Maersk Line is unable to serve new quotes or accept future cargo bookings as it struggles to cope with the global impact of the Petya ransomware cyberattack that forced the carrier to shut down its information technology (IT) and communications infrastructure.
Inttra, an e-commerce booking portal, said the cyberattack on Maersk has affected its own abilty to accept and process booking requests. Inttra added, however, that track and trace functionality for cargo booked via Maersk wasn't available.
The cyberattack had made communicating with customers and terminals difficult. Much of the information is via electronic data interchange (EDI) messages and with the system down customers cannot submit and receive shipment information.
Maersk said in an industry advisory that all immediate vessel operations were continuing as planned and the majority of port calls would be made. The carrier said some APM Terminals (APMT) were affected and their gates were closed.
Terminals in Asia waiting for the arrival of Maersk Line ships that were at sea when the cyberattack occurred expressed concern that they might not be able to handle the vessels. An anonymous terminal operator in China said loading and offloading the containers might be a problem and his operations people were looking into it.
Maersk said cargo in transit would be offloaded as planned and import cargo would be released to customers.
Although most US APMT terminals were closed, Maersk ships calling at third-party terminals at Virginia, Charleston, Savannah, and other ports continued to be worked normally, port officials told JOC.com.
The inability to communicate remains a serious issue, the carrier said.
“We are unfortunately unable to serve new quotes or accept future bookings. Unfortunately due to the impact on our IT and communications systems, we are limited in our ability to communicate with you,” the advisory said.
EDI messaging is used for sailing schedules, booking requests, confirmations and cancelations, shipping instructions, manifest and bill of lading information, and shipment status.
Tuesday’s attack hit a wide swath of Maersk Group. The Danish company owns Maersk Line, which has a 16 percent share of the global container market and APMT, one of the largest global terminal operators. “We can confirm that the Maersk IT systems are down across multiple sites and business units due to a cyber attack,” the company said.
APMT’s automated Maasvlakte II terminal in Rotterdam was closed by the attack, as were facilities in other parts of the world, including Pier 400 in Los Angeles.
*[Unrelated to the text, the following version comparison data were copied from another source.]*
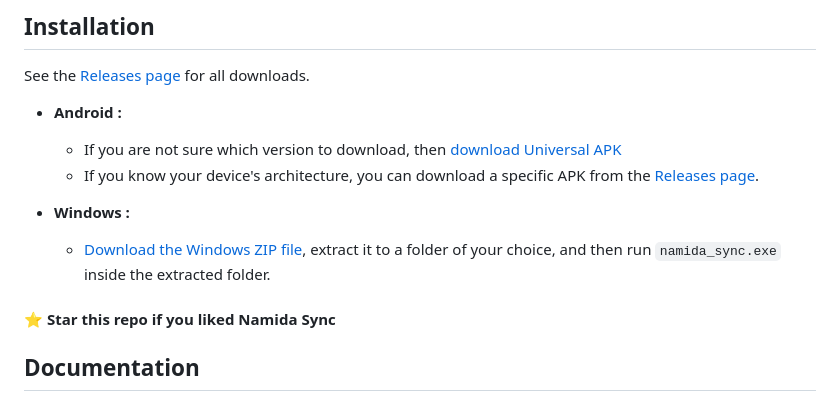
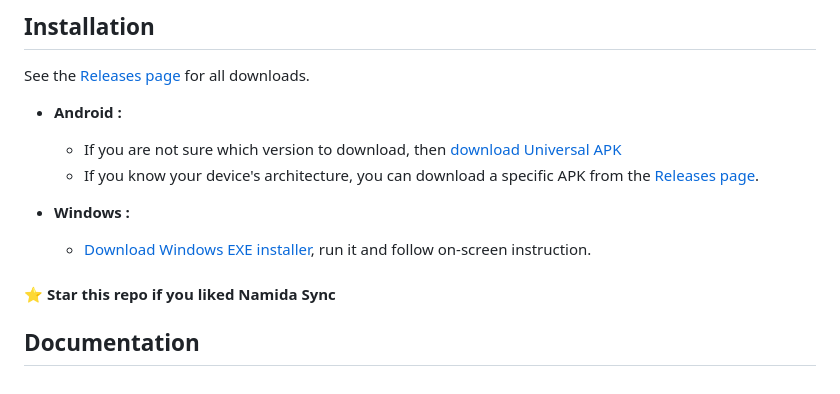
Before and after one commit to 010101-sans/namida_sync, a Markdown page: README.md, the part around one of its changes. GitHub-like rendering.

```diff
--- a/README.md
+++ b/README.md
@@ -182,7 +182,7 @@ See the [Releases page](https://github.com/010101-sans/namida_sync/releases) for
   - If you know your device's architecture, you can download a specific APK from the [Releases page](https://github.com/010101-sans/namida_sync/releases).
 
 - **Windows :**
-  - [Download the Windows ZIP file](https://github.com/010101-sans/namida_sync/releases/download/v1.0.0/NamidaSync-Windows-v1.0.0.zip), extract it to a folder of your choice, and then run `namida_sync.exe` inside the extracted folder.
+  - [Download Windows EXE installer](https://github.com/010101-sans/namida_sync/releases/download/v1.2.0/NamidaSync-v1.0.2-Installer.exe), run it and follow on-screen instruction.
 
 #### **⭐️ Star this repo if you liked Namida Sync**
 
```
Also changed, not shown: other parts of README.md (+3 -3 lines).
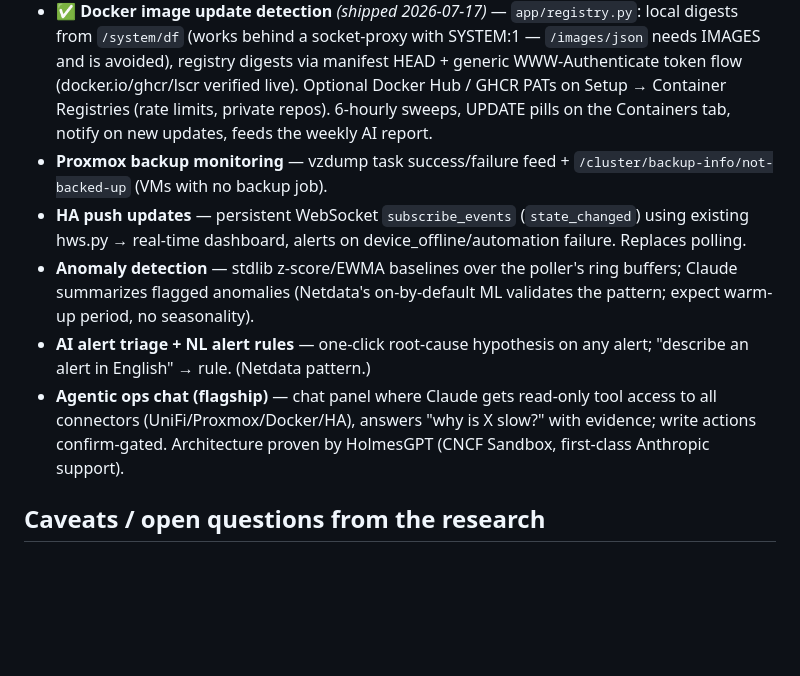
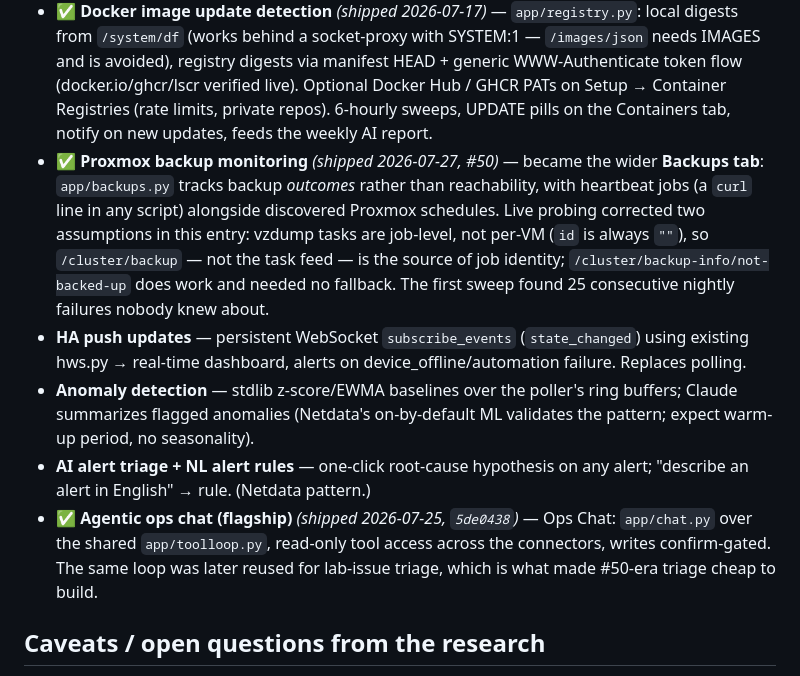
Before and after one commit to xpenno255/claudeos, a Markdown page: ROADMAP.md, the part around the change. Rendered like a GitHub page; blank space fills up the shorter version.

Commit message:
docs: mark two roadmap items that were already shipped
ROADMAP.md still listed as backlog two things that are running in production,
which makes the file misleading in the direction that matters — it understates
what exists, so the next planning pass would have proposed building them again.

Proxmox backup monitoring shipped today as #50, and grew in the process: it
became the Backups tab, tracking outcomes rather than reachability, with
heartbeat jobs alongside discovered Proxmox schedules. The entry's own
technical assumptions were wrong and are corrected in place rather than left
to mislead — vzdump tasks are job-level, not per-VM, so /cluster/backup is the
source of job identity, and the not-backed-up endpoint needed no fallback.

Agentic ops chat, the flagship item, shipped on 2026-07-25 in 5de0438. Its
tool loop was later extracted and reused for lab-issue triage, which is worth
recording because it is why triage was cheap to build.

Left alone deliberately: WAN speed-test tracker, HA push updates, anomaly
detection, and AI alert triage + NL alert rules are all genuinely still open.

Co-Authored-By: Claude Opus 5 (1M context) <noreply@anthropic.com>

```diff
--- a/ROADMAP.md
+++ b/ROADMAP.md
@@ -54,8 +54,14 @@ caveats noted at the bottom.
   GHCR PATs on Setup → Container Registries (rate limits, private repos).
   6-hourly sweeps, UPDATE pills on the Containers tab, notify on new
   updates, feeds the weekly AI report.
-- **Proxmox backup monitoring** — vzdump task success/failure feed +
-  `/cluster/backup-info/not-backed-up` (VMs with no backup job).
+- ✅ **Proxmox backup monitoring** *(shipped 2026-07-27, #50)* — became the
+  wider **Backups tab**: `app/backups.py` tracks backup *outcomes* rather than
+  reachability, with heartbeat jobs (a `curl` line in any script) alongside
+  discovered Proxmox schedules. Live probing corrected two assumptions in this
+  entry: vzdump tasks are job-level, not per-VM (`id` is always `""`), so
+  `/cluster/backup` — not the task feed — is the source of job identity;
+  `/cluster/backup-info/not-backed-up` does work and needed no fallback.
+  The first sweep found 25 consecutive nightly failures nobody knew about.
 - **HA push updates** — persistent WebSocket `subscribe_events`
   (`state_changed`) using existing hws.py → real-time dashboard, alerts on
   device_offline/automation failure. Replaces polling.
@@ -64,10 +70,10 @@ caveats noted at the bottom.
   ML validates the pattern; expect warm-up period, no seasonality).
 - **AI alert triage + NL alert rules** — one-click root-cause hypothesis on
   any alert; "describe an alert in English" → rule. (Netdata pattern.)
-- **Agentic ops chat (flagship)** — chat panel where Claude gets read-only
-  tool access to all connectors (UniFi/Proxmox/Docker/HA), answers
-  "why is X slow?" with evidence; write actions confirm-gated. Architecture
-  proven by HolmesGPT (CNCF Sandbox, first-class Anthropic support).
+- ✅ **Agentic ops chat (flagship)** *(shipped 2026-07-25, `5de0438`)* — Ops
+  Chat: `app/chat.py` over the shared `app/toolloop.py`, read-only tool access
+  across the connectors, writes confirm-gated. The same loop was later reused
+  for lab-issue triage, which is what made #50-era triage cheap to build.
 
 ## Caveats / open questions from the research
 
```
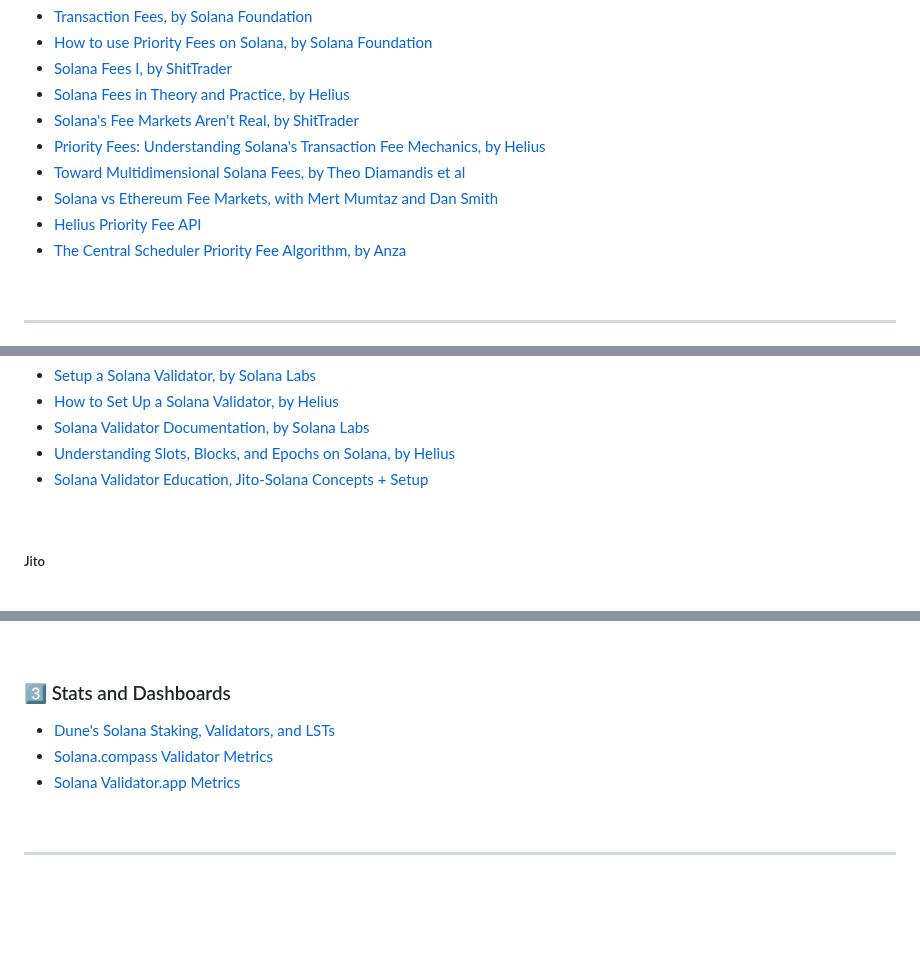
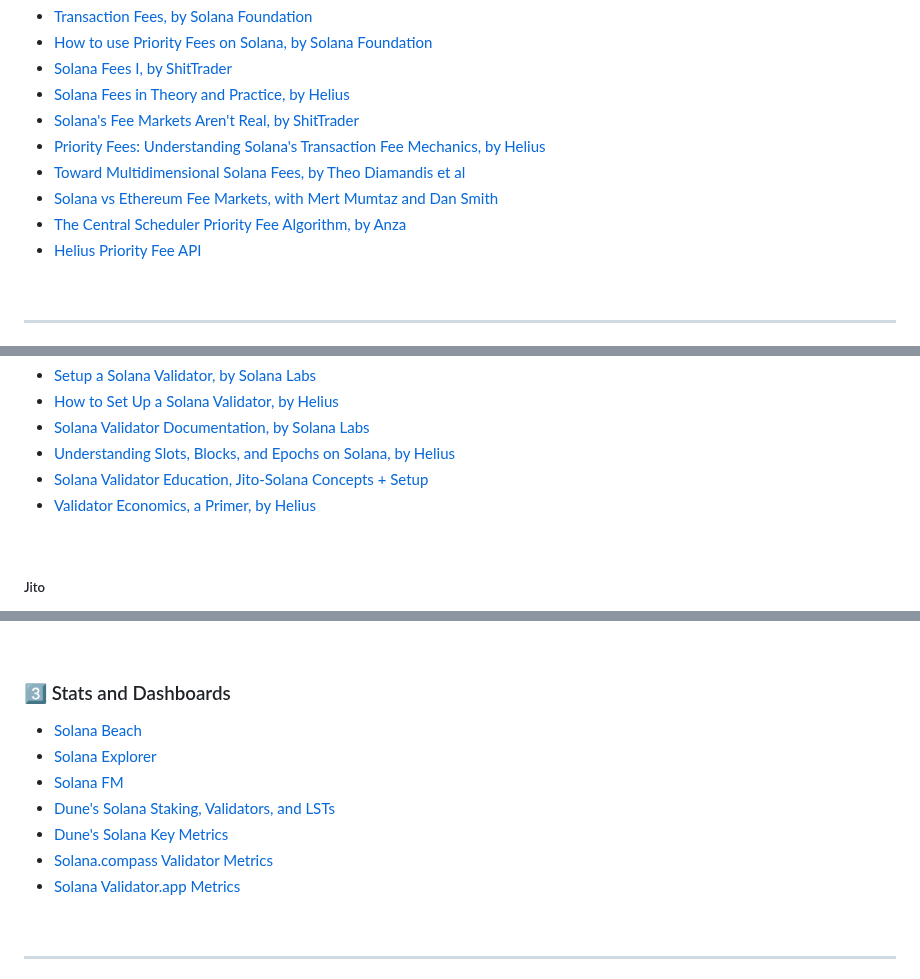
Before and after one commit to urani-trade/solana-mev-literature, a Markdown page: 1_Solana.md, 3 parts joined by grey strips. Drawn GitHub-style; blank space fills up the shorter version.

Commit message:
Add a bunch of dashboards and solana key metrics

```diff
--- a/1_Solana.md
+++ b/1_Solana.md
@@ -90,9 +90,8 @@
 * [Priority Fees: Understanding Solana's Transaction Fee Mechanics, by Helius](https://www.helius.dev/blog/priority-fees-understanding-solanas-transaction-fee-mechanics)
 * [Toward Multidimensional Solana Fees, by Theo Diamandis et al](https://www.umbraresearch.xyz/writings/toward-multidimensional-solana-fees)
 * [Solana vs Ethereum Fee Markets, with Mert Mumtaz and Dan Smith](https://www.youtube.com/watch?v=tqMX3_CxaYQ)
+* [The Central Scheduler Priority Fee Algorithm, by Anza](https://www.anza.xyz/blog/introducing-the-central-scheduler-an-optional-feature-of-agave-v1-18)
 * [Helius Priority Fee API](https://docs.helius.dev/solana-rpc-nodes/alpha-priority-fee-api)
-* [The Central Scheduler Priority Fee Algorithm, by Anza](https://www.anza.xyz/blog/introducing-the-central-scheduler-an-optional-feature-of-agave-v1-18)
-
 
 <br>
 
@@ -117,6 +116,7 @@
 * [Solana Validator Documentation, by Solana Labs](https://docs.solanalabs.com/)
 * [Understanding Slots, Blocks, and Epochs on Solana, by Helius](https://www.helius.dev/blog/solana-slots-blocks-and-epochs)
 * [Solana Validator Education, Jito-Solana Concepts + Setup](https://www.youtube.com/watch?v=owLlIRXQvo8)
+* [Validator Economics, a Primer, by Helius](https://www.helius.dev/blog/solana-validator-economics-a-primer)
 
 
 <br>
@@ -152,9 +152,14 @@
 
 ### 3️⃣ Stats and Dashboards
 
+* [Solana Beach](https://solanabeach.io/)
+* [Solana Explorer](https://explorer.solana.com/)
+* [Solana FM](https://solana.fm/)
 * [Dune's Solana Staking, Validators, and LSTs](https://dune.com/ilemi/solana-staking)
+* [Dune's Solana Key Metrics](https://dune.com/21co/solana-key-metrics)
 * [Solana.compass Validator Metrics](https://solanacompass.com/)
 * [Solana Validator.app Metrics](https://www.validators.app/)
+
 
 <br>
 
```
Also changed, not shown: other parts of 1_Solana.md (+1 -1 lines).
Several US terminals, including APMT’s Port Elizabeth, New Jersey terminal, will remain closed Wednesday.